Still, it sounds to me like you’re getting the “bait and switch.” Your lender promised you a particular rate if you signed on a particular day. You signed, but didn’t get the rate. That’s baiting you with the promise of a better rate, but switching the rate on your when the lender perceives it’s too late for you to shop around to find another deal.
Another possibility is that the lender has been gambling with your interest rate (and you lost). Instead of locking in the rate, the lender is betting that rates will go down further. So, the lender waits. If the rate drops, the lender pockets more profit from the end lender who will ultimately buy your loan because it will be an “above market” rate. But if the interest rate goes up on your loan, the lender would be stuck paying out of pocket to make good on the rate.
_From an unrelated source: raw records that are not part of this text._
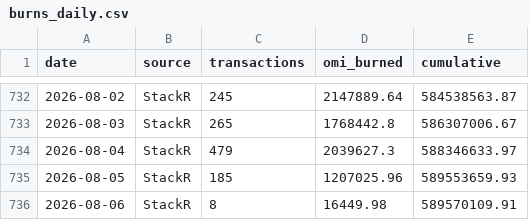
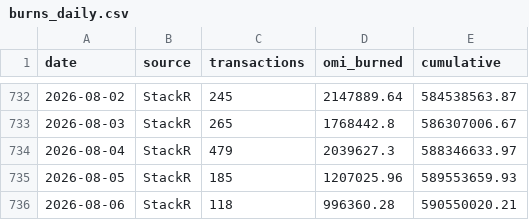
Before and after one commit to fanablefrance/jetonveve, a CSV file: data/burns_daily.csv, drawn as a sheet; only a part is shown, gaps mark what is left out.

```diff
--- a/data/burns_daily.csv
+++ b/data/burns_daily.csv
@@ -735,2 +735,2 @@ date,source,transactions,omi_burned,cumulative
 2026-08-05,StackR,185,1207025.96,589553659.93
-2026-08-06,StackR,8,16449.98,589570109.91
+2026-08-06,StackR,118,996360.28,590550020.21
```
Also changed, not shown: data/burns_split_daily.csv, 1 other file.
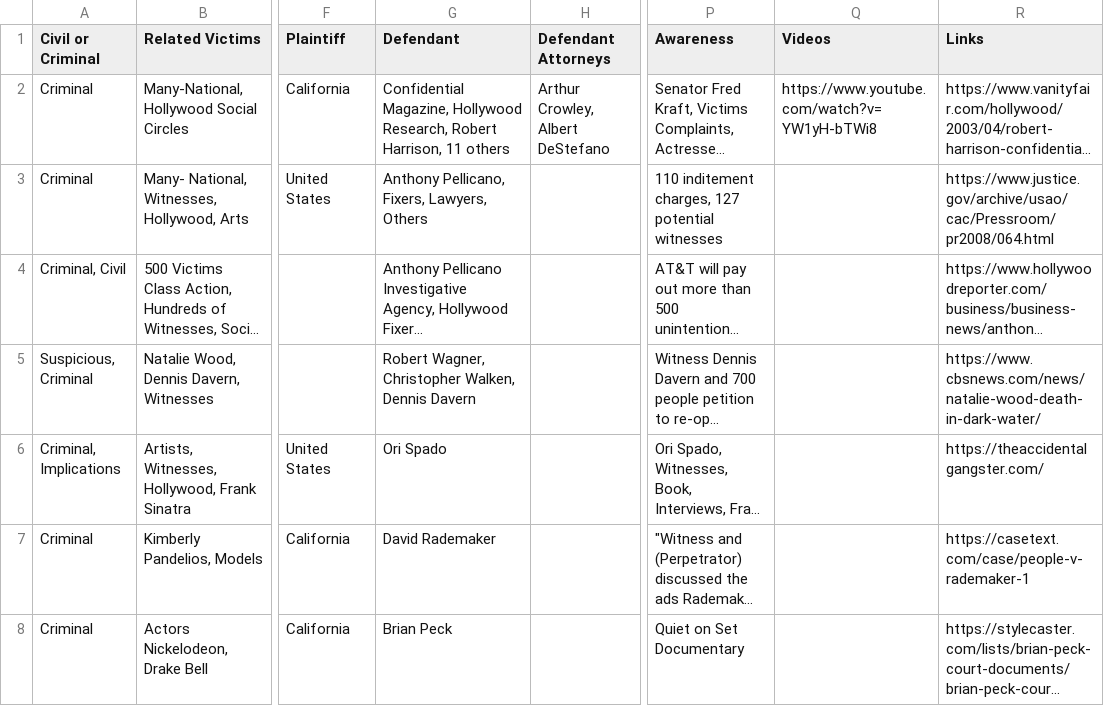
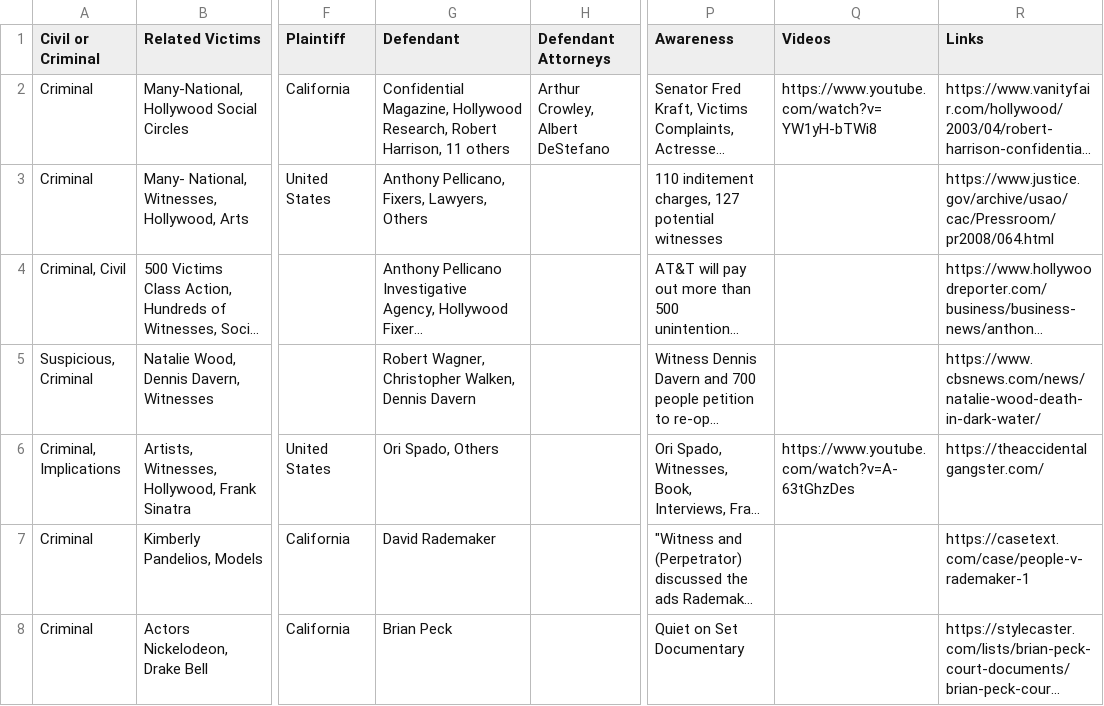
Before and after one commit to RescueSocial/Victims_Cases_Film-Music-Arts, a CSV file: Cases in Film_Music_Arts - Related Cases Civil Criminal Others.csv, drawn as a sheet; only a part is shown, gaps mark what is left out; long unchanged cells end in …; the diff names each change by its address in the sheet, - before the commit and + after, or states it on an @@ line.

Commit message:
Cases in Film, Music, Arts - Related Cases, Civil, Criminal, Others

```diff
--- a/Cases in Film_Music_Arts - Related Cases Civil Criminal Others.csv
+++ b/Cases in Film_Music_Arts - Related Cases Civil Criminal Others.csv
-G6 (Defendant): Ori Spado
+G6 (Defendant): Ori Spado, Others
-Q6 (Videos): (empty)
+Q6 (Videos): https://www.youtube.com/watch?v=A-63tGhzDes
```
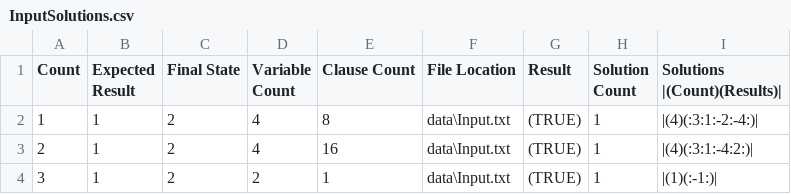
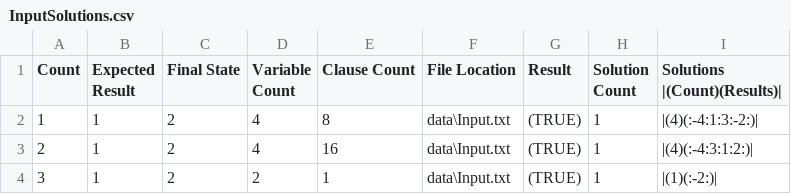
Before and after one commit to TeamJoe/SAT-Solver, a CSV file: out/InputSolutions.csv, drawn as a sheet.

```diff
--- a/out/InputSolutions.csv
+++ b/out/InputSolutions.csv
@@ -1,4 +1,4 @@
 Count,Expected Result,Final State,Variable Count,Clause Count,File Location,Result,Solution Count,Solutions |(Count)(Results)|
-1,1,2,4,8,data\Input.txt,(TRUE),1,|(4)(:3:1:-2:-4:)|
-2,1,2,4,16,data\Input.txt,(TRUE),1,|(4)(:3:1:-4:2:)|
-3,1,2,2,1,data\Input.txt,(TRUE),1,|(1)(:-1:)|
+1,1,2,4,8,data\Input.txt,(TRUE),1,|(4)(:-4:1:3:-2:)|
+2,1,2,4,16,data\Input.txt,(TRUE),1,|(4)(:-4:3:1:2:)|
+3,1,2,2,1,data\Input.txt,(TRUE),1,|(1)(:-2:)|
```
Also changed, not shown: out/InputOut.csv, 10 other files.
Unless the lender can figure out a way to make you accept a higher rate.
Interest rates have gone down in the past few weeks, and at press time the official 30-year interest rate was below 6 percent.
You should also consider filing a complaint with the Attorney General’s office and the state office that regulates mortgage lenders in your state. If you copy the loan officer as well as the president of the company on your letter to these regulatory bodies, you may find that he "suddenly" has changed his tune.
But I would be wary about doing business with a shoddy lender that says one thing and delivers another. If I were you, I’d ask for the return of any cash that you paid upfront (hopefully it wasn’t much), and start shopping around for another lender. Check out current rates that are being offered by other lenders in your area at www.bankrate.com.